That is why, my dear Readers, the print is awfully mismatched at the seams.
Have mercy.

 My camera had a terrible problem with focus when photographing that print.
     On the pattern cover model the dress is just above the knee, but since the future owner of this cotton frock looks her best in something just-below-the-knee, I lenghtened it by a few centimeters. I loved how the combination of bust darts and french darts shape the bodice. The lady I sewed for is big busted, so I had to modify the pattern a little bit. Aside from FBA it's a good thing to keep in mind that shortening and rounding the bust darts is a quick and simple way to flatter the D+ cups (I think I've read it somewhere in Threads).  The fabric was pure fun to sew with-a dense, cheerfully printed seersucker cotton. Beause of the yardage shortage, I made the facings out of white cotton poplin from my stash. All the seam allowances  are pinked and topstitched.

    I changed the fastening- instead of a long back zipper I made a small opening at the neck with a tiny button and a loop made of a strip os bias-cut self-fabric with the stretch steamed out of it. There is no prolem to get in and out of the dress.
As you can see in the photo above, I also made a small string-like belt to help with accentuating the waist.

 The back...

...and the insides

     Because I had so little fabric, I hemmed it with a help of white satin bias ribbon, hand stitched (as always) to avoid marking the fabric from the outside.

    I won't model the dress as it's not my size, so I hope the mannequin photos will do for you.
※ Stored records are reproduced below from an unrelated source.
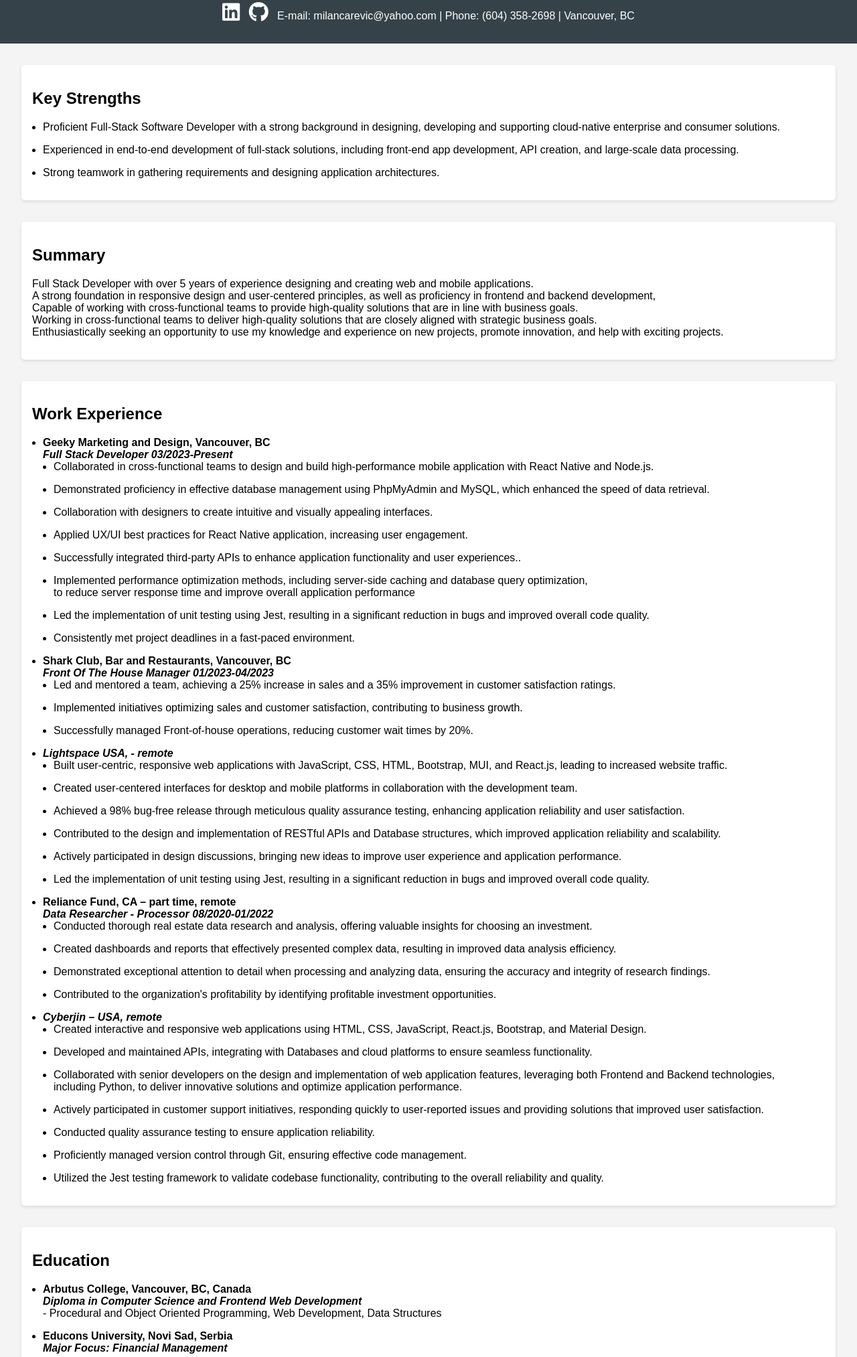
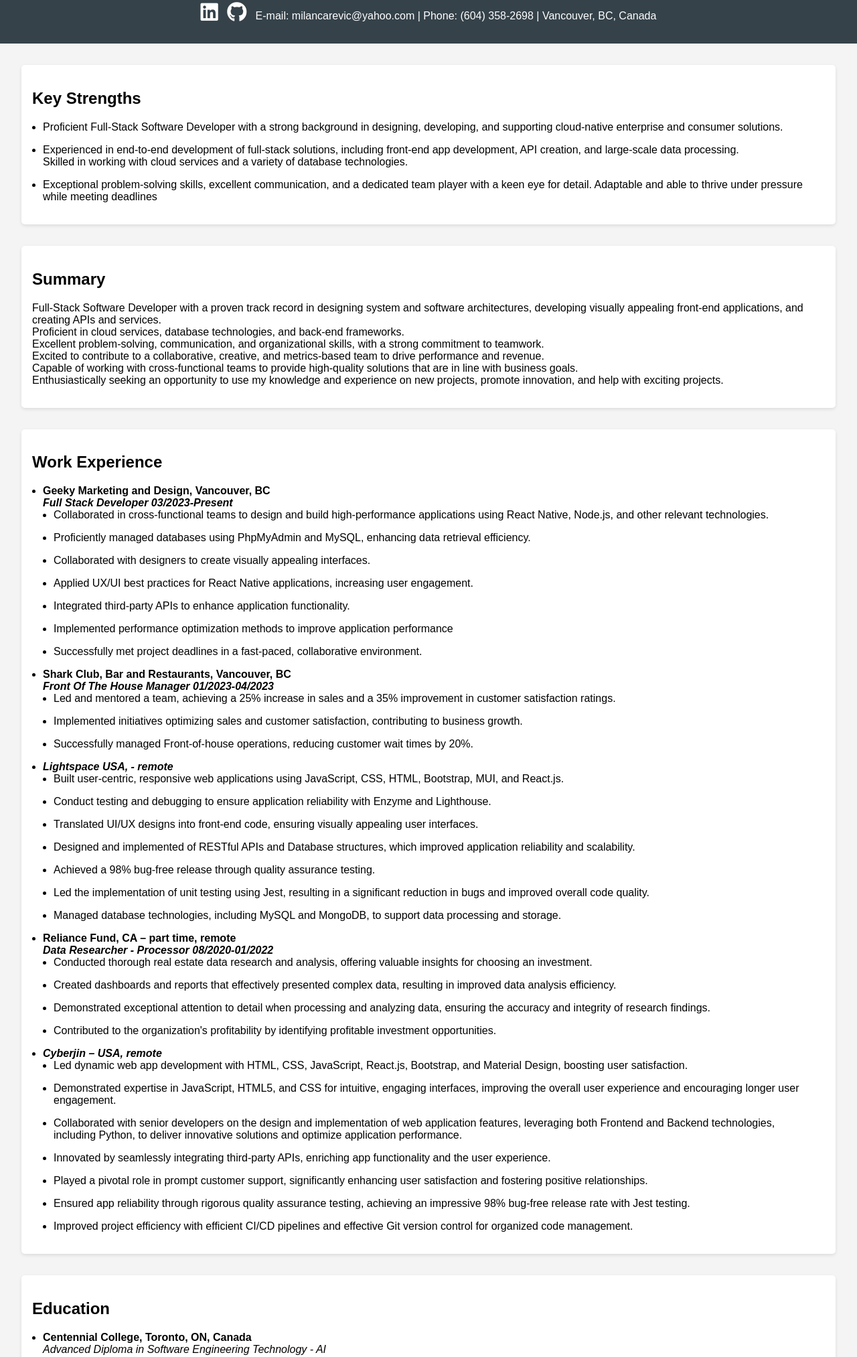
Before and after one commit to carevicm/Milan-Carevic-Resume, a plain HTML site: page index.html in a window 1280 px wide. Shown: the part 93-2119 px from the top of the page at 67% size. Drawn offline with Linux system fonts and the light colour scheme.

Commit message:
Update index.html

```diff
--- a/index.html
+++ b/index.html
@@ -63,28 +63,36 @@
     <header>
       <h1>Milan Carevic</h1>
       <p>
-        <a href="https://www.linkedin.com/in/milan-carevic/"><i class="fab fa-linkedin larger-icon"></i></a>
+        <a href="https://www.linkedin.com/in/milan-carevic/"
+          ><i class="fab fa-linkedin larger-icon"></i
+        ></a>
         &nbsp
-        <a href="https://github.com/carevicm"><i class="fab fa-github larger-icon"></i></a> &nbsp
-        E-mail: milancarevic@yahoo.com | Phone: (604) 358-2698 | Vancouver,
-        BC
+        <a href="https://github.com/carevicm"
+          ><i class="fab fa-github larger-icon"></i
+        ></a>
+        &nbsp E-mail: milancarevic@yahoo.com | Phone: (604) 358-2698 |
+        Vancouver, BC, Canada
       </p>
     </header>
 
-    <section>
+    <section class="center">
       <h2>Key Strengths</h2>
       <ul>
         <li>
-          Proficient Full-Stack Software Developer with a strong background in designing,
-          developing and supporting cloud-native enterprise and consumer solutions.
+          Proficient Full-Stack Software Developer with a strong background in
+          designing, developing, and supporting cloud-native enterprise and
+          consumer solutions.
         </li>
         <li>
           Experienced in end-to-end development of full-stack solutions,
-          including front-end app development, API creation, and large-scale data processing.
+          including front-end app development, API creation, and large-scale
+          data processing.   <br /> Skilled in working with cloud services and a variety
+          of database technologies.
         </li>
         <li>
-          Strong teamwork in gathering requirements and designing application
-          architectures.
+          Exceptional problem-solving skills, excellent communication, and a
+          dedicated team player with a keen eye for detail. Adaptable and able
+          to thrive under pressure while meeting deadlines
         </li>
       </ul>
     </section>
@@ -92,14 +100,20 @@
     <section>
       <h2>Summary</h2>
       <p>
-        Full Stack Developer with over 5 years of experience designing and creating web and mobile applications. <br />
-        A strong foundation in responsive design and user-centered principles, as well as proficiency in frontend and backend development,
+        Full-Stack Software Developer with a proven track record in designing
+        system and software architectures, developing visually appealing
+        front-end applications, and creating APIs and services.   <br /> Proficient in
+        cloud services, database technologies, and back-end frameworks.
+        <br /> Excellent problem-solving, communication, and organizational skills,
+        with a strong commitment to teamwork.   <br /> Excited to contribute to a
+        collaborative, creative, and metrics-based team to drive performance and
+        revenue.
 
         <br />
-        Capable of working with cross-functional teams to provide high-quality solutions that are in line with business goals. <br />
-        Working in cross-functional teams to deliver high-quality solutions that
-        are closely aligned with strategic business goals. <br />
-        Enthusiastically seeking an opportunity to use my knowledge and experience on new projects, promote innovation, and help with exciting projects.
+        Capable of working with cross-functional teams to provide high-quality
+        solutions that are in line with business goals.   <br /> Enthusiastically seeking
+        an opportunity to use my knowledge and experience on new projects,
+        promote innovation, and help with exciting projects.
       </p>
     </section>
 
@@ -112,29 +126,32 @@
           ><br />
           <ul>
             <li>
-              Collaborated in cross-functional teams to design and build high-performance mobile application with React Native and Node.js.
+              Collaborated in cross-functional teams to design and build
+              high-performance applications using React Native, Node.js, and
+              other relevant technologies.
             </li>
             <li>
-              Demonstrated proficiency in effective database management using PhpMyAdmin and MySQL, which enhanced the speed of data retrieval.
+              Proficiently managed databases using PhpMyAdmin and MySQL,
+              enhancing data retrieval efficiency.
             </li>
             <li>
-              Collaboration with designers to create intuitive and visually appealing interfaces.
+              Collaborated with designers to create visually appealing
+              interfaces.
             </li>
             <li>
-              Applied UX/UI best practices for React Native application, increasing user engagement.
+              Applied UX/UI best practices for React Native applications,
+              increasing user engagement.
             </li>
             <li>
-              Successfully integrated third-party APIs to enhance application functionality and user experiences..
+              Integrated third-party APIs to enhance application functionality.
             </li>
             <li>
-              Implemented performance optimization methods, including server-side caching and database query optimization,<br> to reduce server response time and improve overall application performance
+              Implemented performance optimization methods to improve
+              application performance
             </li>
             <li>
-              Led the implementation of unit testing using Jest, resulting in a
-              significant reduction in bugs and improved overall code quality.
-            </li>
-            <li>
-              Consistently met project deadlines in a fast-paced environment.
+              Successfully met project deadlines in a fast-paced, collaborative
+              environment.
             </li>
           </ul>
         </li>
@@ -162,25 +179,32 @@
           ><br />
           <ul>
             <li>
-              Built user-centric, responsive web applications with JavaScript, CSS, HTML, Bootstrap, MUI, and React.js, leading to increased website traffic.
+              Built user-centric, responsive web applications using JavaScript,
+              CSS, HTML, Bootstrap, MUI, and React.js.
             </li>
             <li>
-              Created user-centered interfaces for desktop and mobile platforms in collaboration with the development team.
+              Conduct testing and debugging to ensure application reliability
+              with Enzyme and Lighthouse.
             </li>
             <li>
-              Achieved a 98% bug-free release through meticulous quality
-              assurance testing, enhancing application reliability and user
-              satisfaction.
+              Translated UI/UX designs into front-end code, ensuring visually
+              appealing user interfaces.
             </li>
             <li>
-              Contributed to the design and implementation of RESTful APIs and Database structures, which improved application reliability and scalability.
+              Designed and implemented of RESTful APIs and Database structures,
+              which improved application reliability and scalability.
             </li>
             <li>
-              Actively participated in design discussions, bringing new ideas to
-              improve user experience and application performance.
+              Achieved a 98% bug-free release through quality assurance testing.
             </li>
             <li>
-              Led the implementation of unit testing using Jest, resulting in a significant reduction in bugs and improved overall code quality.
+              Led the implementation of unit testing using Jest, resulting in a
+              significant reduction in bugs and improved overall code quality.
+            </li>
+            <li>
+              Managed database technologies, including MySQL and MongoDB, to
+              support data processing and storage.
+            </li>
           </ul>
         </li>
         <li>
@@ -189,10 +213,12 @@
           ><br />
           <ul>
             <li>
-              Conducted thorough real estate data research and analysis, offering valuable insights for choosing an investment.
+              Conducted thorough real estate data research and analysis,
+              offering valuable insights for choosing an investment.
             </li>
             <li>
-              Created dashboards and reports that effectively presented complex data, resulting in improved data analysis efficiency.
+              Created dashboards and reports that effectively presented complex
+              data, resulting in improved data analysis efficiency.
             </li>
             <li>
               Demonstrated exceptional attention to detail when processing and
@@ -210,11 +236,14 @@
           ><br />
           <ul>
             <li>
-              Created interactive and responsive web applications using HTML, CSS, JavaScript, React.js, Bootstrap, and Material Design.
+              Led dynamic web app development with HTML, CSS, JavaScript,
+              React.js, Bootstrap, and Material Design, boosting user
+              satisfaction.
             </li>
             <li>
-              Developed and maintained APIs, integrating with Databases and
-              cloud platforms to ensure seamless functionality.
+              Demonstrated expertise in JavaScript, HTML5, and CSS for
+              intuitive, engaging interfaces, improving the overall user
+              experience and encouraging longer user engagement.
             </li>
             <li>
               Collaborated with senior developers on the design and
@@ -223,22 +252,21 @@
               deliver innovative solutions and optimize application performance.
             </li>
             <li>
-              Actively participated in customer support initiatives, responding
-              quickly to user-reported issues and providing solutions that
-              improved user satisfaction.
+              Innovated by seamlessly integrating third-party APIs, enriching
+              app functionality and the user experience.
             </li>
             <li>
-              Conducted quality assurance testing to ensure application
-              reliability.
+              Played a pivotal role in prompt customer support, significantly
+              enhancing user satisfaction and fostering positive relationships.
             </li>
             <li>
-              Proficiently managed version control through Git, ensuring
-              effective code management.
+              Ensured app reliability through rigorous quality assurance
+              testing, achieving an impressive 98% bug-free release rate with
+              Jest testing.
             </li>
             <li>
-              Utilized the Jest testing framework to validate codebase
-              functionality, contributing to the overall reliability and
-              quality.
+              Improved project efficiency with efficient CI/CD pipelines and
+              effective Git version control for organized code management.
             </li>
           </ul>
         </li>
@@ -249,23 +277,25 @@
       <h2>Education</h2>
       <ul>
         <li>
+          <strong>Centennial College, Toronto, ON, Canada</strong><br />
+         <i
+              >Advanced Diploma in Software Engineering Technology - AI</i
+            >
+        </li>
+        <li>
           <strong>Arbutus College, Vancouver, BC, Canada</strong><br />
-          <strong
-            ><i
-              >Diploma in Computer Science and Frontend Web Development</i
-            ></strong
-          ><br />
-          - Procedural and Object Oriented Programming, Web Development, Data
-          Structures
+          <i
+              >College Diploma in Computer Science and Frontend Web Development</i
+            >
         </li>
         <li>
           <strong>Educons University, Novi Sad, Serbia</strong><br />
-          <strong><i>Major Focus: Financial Management</i></strong>
+          <i>Major Focus: Financial Management</i>
         </li>
         <li>
           <strong>High School for Tourism and Hospitality, Nis, Serbia</strong
           ><br />
-          <strong><i>High School Diploma</i></strong>
+          <i>High School Diploma</i>
         </li>
       </ul>
     </section>
@@ -305,9 +335,15 @@
         <li>
           Programming Languages and Tools: C Programming, Redux, Python, SaaS,
           UI/UX Design, MUI Design, SEO optimization, Bash, Yarn, <br />
-          Npm, Scripting, Git, GitHub, JSON, Webpack, REST API,
-          jQuery, Jest, Lighthouse, MS Office, Google Workspace
+          Npm, Scripting, Git, GitHub, JSON, Webpack, REST API, jQuery, Jest,
+          Lighthouse, Enzyme, MS Office, Google Workspace
         </li>
+        <li>
+          Agile Development: Scrum, Agile JIRA, Kanban, CI/CD
+          </li>
+          <li>
+          Cloud Services: Microsoft Azure, AWS, Google Cloud Platform
+          </li>
         <li>
           Soft Skills: Problem-solving, Attention to detail, Collaboration,
           Self-Motivation, Commitment
```
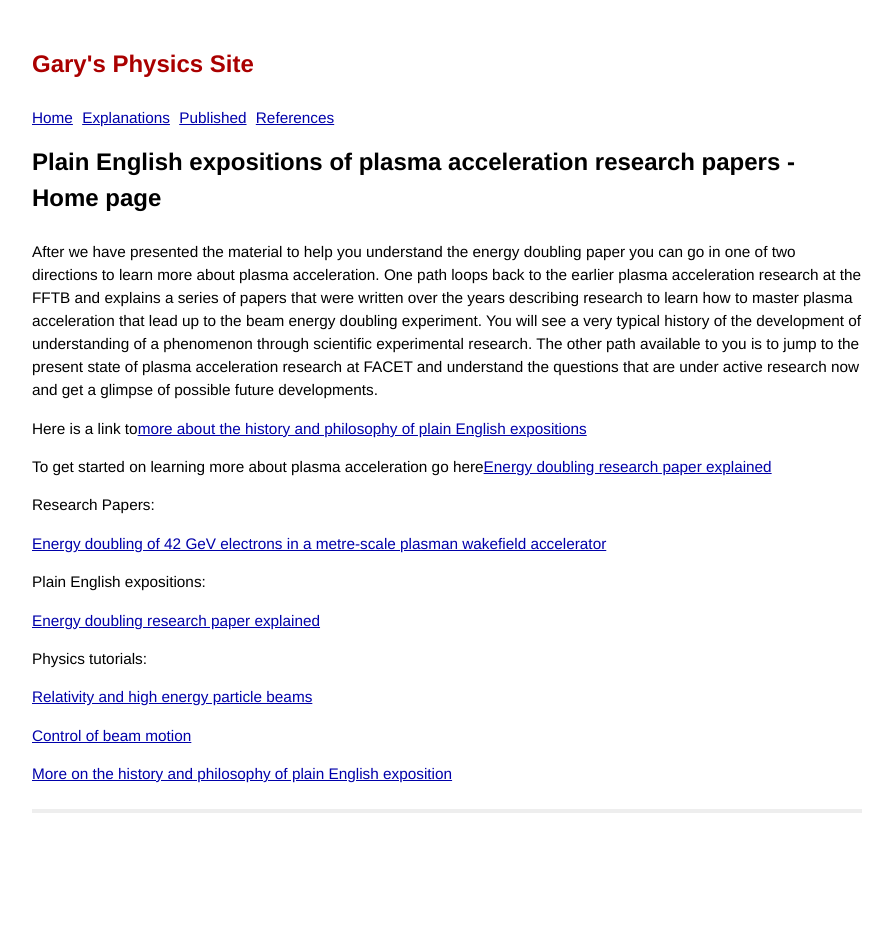
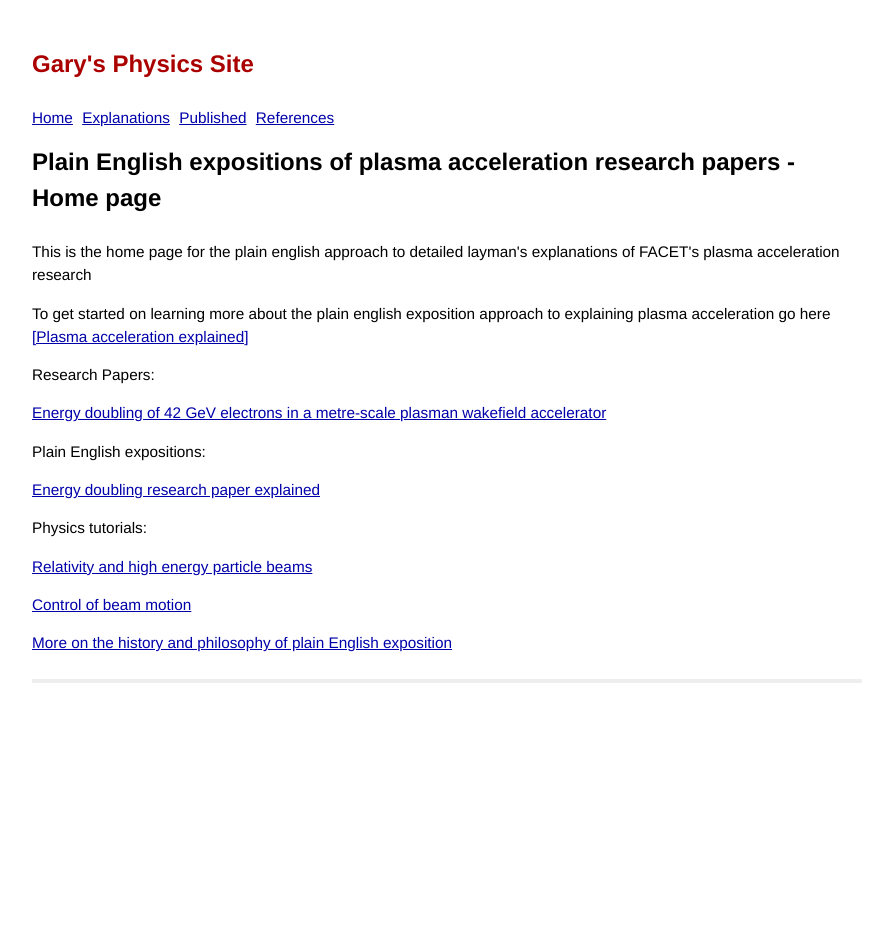
Before and after one commit to grbfacet/facet, a Jekyll site: the page built from index.html, in a window 1280 px wide. Shown: the whole page, without its empty margins (193-1086 px from the left). Built offline with Jekyll 4.4.1, drawn with Linux system fonts in a browser that asks for light colours.

Commit message:
Update index.html

```diff
--- a/index.html
+++ b/index.html
@@ -4,11 +4,10 @@ title: Plain English expositions of plasma acceleration research papers - Home p
 ---
 
 
-<p>After we have presented the material to help you understand the energy doubling paper you can go in one of two directions to learn more about plasma acceleration. One path loops back to the earlier plasma acceleration research at the FFTB and explains a series of papers that were written over the years describing research to learn how to master plasma acceleration that lead up to the beam energy doubling experiment. You will see a very typical history of the development of understanding of a phenomenon through scientific experimental research. The other path available to you is to jump to the present state of plasma acceleration research at FACET and understand the questions that are under active research now and get a glimpse of possible future developments.</p>
+<p>This is the home page for the plain english approach to detailed layman's explanations of FACET's plasma acceleration research</p>
 
-<p>Here is a link to<a href="/plain-english-papers.html">more about the history and philosophy of plain English expositions</a></p>
 
-<p>To get started on learning more about plasma acceleration go here<a href="/energy-doubling-exposition.html">Energy doubling research paper explained</a></p>
+<p>To get started on learning more about the plain english exposition approach to explaining plasma acceleration go here <a href="/plasma-accel-explained.html"> [Plasma acceleration explained]</a></p>
 
 
 
@@ -16,7 +15,7 @@ title: Plain English expositions of plasma acceleration research papers - Home p
 
 
 Research Papers:
-<p><a href="/energy-doubling-exposition.html">Energy doubling of 42 GeV electrons in a metre-scale plasman wakefield accelerator</a></p>
+<p><a href="/slac-pub-12363.pdf">Energy doubling of 42 GeV electrons in a metre-scale plasman wakefield accelerator</a></p>
 
 
 Plain English expositions:
```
I'm off to pack the dress as a gift :-)

3 komentarze:

  1. Hi rvdzik. I'm sure the owner of this lovely dress with have fun reminiscing about the 60's. As the owner of a large bust, I was curious about your recommendation to round the dart. Is this achieved by shortening the dart or have I been missing a technique. Thank you.

  2. Hello Cathy :) After you make the FBA (the type of which depends on the cut of the dress) you take your horizontal bust dart and, without changing the dart's width at the seamline, you shorten it a little bit. With an E cup I usually shorten the dart around 1 cm and I've noticed it looks much better that way. Additionally, instead of giving the dart the shape of a triangle, make it a little bit concave close the point; that way, on the fabric's right side, you get a more rounded shape near the bust.

  3. Thank you for sharing rvdzik. I can't wait to experiment with my next dart!